# EXERCISE DIRECTIONS:
In these records, how many lines contain "time"? Please reply with the number only.

[Stored data entries]
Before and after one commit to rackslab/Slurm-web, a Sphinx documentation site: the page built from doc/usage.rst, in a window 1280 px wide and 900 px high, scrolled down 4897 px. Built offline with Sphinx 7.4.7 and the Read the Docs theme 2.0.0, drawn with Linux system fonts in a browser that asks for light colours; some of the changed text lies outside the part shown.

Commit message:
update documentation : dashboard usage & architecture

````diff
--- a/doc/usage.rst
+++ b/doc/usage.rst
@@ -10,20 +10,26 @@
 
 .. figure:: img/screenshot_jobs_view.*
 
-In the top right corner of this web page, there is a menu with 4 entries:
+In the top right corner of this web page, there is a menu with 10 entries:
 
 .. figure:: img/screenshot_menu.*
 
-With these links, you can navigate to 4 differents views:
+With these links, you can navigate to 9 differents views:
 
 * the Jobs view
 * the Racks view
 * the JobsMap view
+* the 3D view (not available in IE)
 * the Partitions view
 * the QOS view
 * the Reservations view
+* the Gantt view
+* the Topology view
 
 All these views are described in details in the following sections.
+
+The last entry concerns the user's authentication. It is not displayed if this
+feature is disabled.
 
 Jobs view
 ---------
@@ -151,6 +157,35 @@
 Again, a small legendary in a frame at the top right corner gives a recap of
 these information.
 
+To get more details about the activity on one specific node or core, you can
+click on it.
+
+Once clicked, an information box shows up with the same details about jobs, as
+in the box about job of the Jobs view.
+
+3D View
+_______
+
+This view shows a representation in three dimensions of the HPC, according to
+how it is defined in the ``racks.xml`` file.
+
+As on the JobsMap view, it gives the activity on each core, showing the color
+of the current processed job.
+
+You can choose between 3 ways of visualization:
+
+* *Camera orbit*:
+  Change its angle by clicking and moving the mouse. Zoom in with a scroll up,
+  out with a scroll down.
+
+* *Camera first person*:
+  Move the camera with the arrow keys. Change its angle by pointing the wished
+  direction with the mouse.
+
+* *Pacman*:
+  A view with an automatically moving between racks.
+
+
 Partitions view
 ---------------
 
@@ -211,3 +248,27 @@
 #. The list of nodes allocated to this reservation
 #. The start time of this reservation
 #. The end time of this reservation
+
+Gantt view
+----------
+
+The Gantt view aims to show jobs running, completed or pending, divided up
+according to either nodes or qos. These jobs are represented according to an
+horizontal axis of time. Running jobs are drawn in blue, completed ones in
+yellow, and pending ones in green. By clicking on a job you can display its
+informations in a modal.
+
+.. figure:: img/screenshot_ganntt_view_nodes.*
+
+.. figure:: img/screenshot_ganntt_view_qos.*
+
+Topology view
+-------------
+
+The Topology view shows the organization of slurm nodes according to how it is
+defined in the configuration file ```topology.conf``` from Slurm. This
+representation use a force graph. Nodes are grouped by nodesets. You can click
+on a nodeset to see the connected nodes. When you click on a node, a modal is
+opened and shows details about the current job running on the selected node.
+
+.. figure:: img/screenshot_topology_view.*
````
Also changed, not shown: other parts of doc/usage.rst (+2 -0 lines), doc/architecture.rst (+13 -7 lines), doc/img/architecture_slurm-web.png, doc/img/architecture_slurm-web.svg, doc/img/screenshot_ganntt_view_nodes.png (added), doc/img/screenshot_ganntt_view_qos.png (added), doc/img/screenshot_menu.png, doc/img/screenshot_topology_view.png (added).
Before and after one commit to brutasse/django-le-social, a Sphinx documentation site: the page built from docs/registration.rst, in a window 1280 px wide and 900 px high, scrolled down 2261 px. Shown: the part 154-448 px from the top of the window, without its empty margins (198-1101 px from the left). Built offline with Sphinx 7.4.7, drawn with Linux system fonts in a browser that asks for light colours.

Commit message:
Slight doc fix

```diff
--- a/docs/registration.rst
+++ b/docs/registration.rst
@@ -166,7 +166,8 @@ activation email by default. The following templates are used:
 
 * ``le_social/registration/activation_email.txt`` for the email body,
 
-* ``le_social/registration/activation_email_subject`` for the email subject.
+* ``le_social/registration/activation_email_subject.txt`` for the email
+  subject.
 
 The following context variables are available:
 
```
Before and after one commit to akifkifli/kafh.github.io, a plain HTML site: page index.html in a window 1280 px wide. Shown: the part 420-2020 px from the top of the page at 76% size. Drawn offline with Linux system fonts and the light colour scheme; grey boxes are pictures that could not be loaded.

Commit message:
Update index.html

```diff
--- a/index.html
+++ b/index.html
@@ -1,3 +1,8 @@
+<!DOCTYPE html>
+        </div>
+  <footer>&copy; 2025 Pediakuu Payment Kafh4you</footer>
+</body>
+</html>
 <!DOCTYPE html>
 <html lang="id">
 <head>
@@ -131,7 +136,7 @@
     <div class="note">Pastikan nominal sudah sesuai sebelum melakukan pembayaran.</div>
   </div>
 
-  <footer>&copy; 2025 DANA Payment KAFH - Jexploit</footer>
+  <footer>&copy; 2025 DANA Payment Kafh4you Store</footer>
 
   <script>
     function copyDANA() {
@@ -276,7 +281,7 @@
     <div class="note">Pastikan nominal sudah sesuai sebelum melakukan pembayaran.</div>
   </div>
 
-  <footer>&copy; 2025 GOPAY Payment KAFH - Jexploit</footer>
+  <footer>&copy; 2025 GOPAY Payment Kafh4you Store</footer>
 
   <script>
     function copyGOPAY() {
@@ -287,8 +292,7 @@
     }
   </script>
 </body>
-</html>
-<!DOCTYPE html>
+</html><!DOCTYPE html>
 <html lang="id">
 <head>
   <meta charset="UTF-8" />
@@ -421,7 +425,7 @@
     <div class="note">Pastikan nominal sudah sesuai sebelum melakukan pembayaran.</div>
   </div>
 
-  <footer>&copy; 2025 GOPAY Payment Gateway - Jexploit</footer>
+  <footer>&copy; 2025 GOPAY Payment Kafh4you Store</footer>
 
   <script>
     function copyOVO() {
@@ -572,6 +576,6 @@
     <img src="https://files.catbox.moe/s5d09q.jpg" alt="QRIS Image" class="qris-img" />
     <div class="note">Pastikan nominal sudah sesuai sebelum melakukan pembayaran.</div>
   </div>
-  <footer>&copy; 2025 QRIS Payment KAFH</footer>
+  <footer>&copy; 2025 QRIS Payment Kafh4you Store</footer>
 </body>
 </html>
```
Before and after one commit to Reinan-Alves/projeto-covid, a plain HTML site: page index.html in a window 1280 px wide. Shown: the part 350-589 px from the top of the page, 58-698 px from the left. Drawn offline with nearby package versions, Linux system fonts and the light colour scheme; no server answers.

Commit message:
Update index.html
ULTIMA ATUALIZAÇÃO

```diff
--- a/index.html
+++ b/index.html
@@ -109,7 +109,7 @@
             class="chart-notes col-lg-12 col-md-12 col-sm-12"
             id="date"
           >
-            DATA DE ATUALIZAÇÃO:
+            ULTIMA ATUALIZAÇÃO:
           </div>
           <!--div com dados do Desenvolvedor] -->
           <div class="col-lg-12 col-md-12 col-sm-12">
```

# FINISHED TASK:
3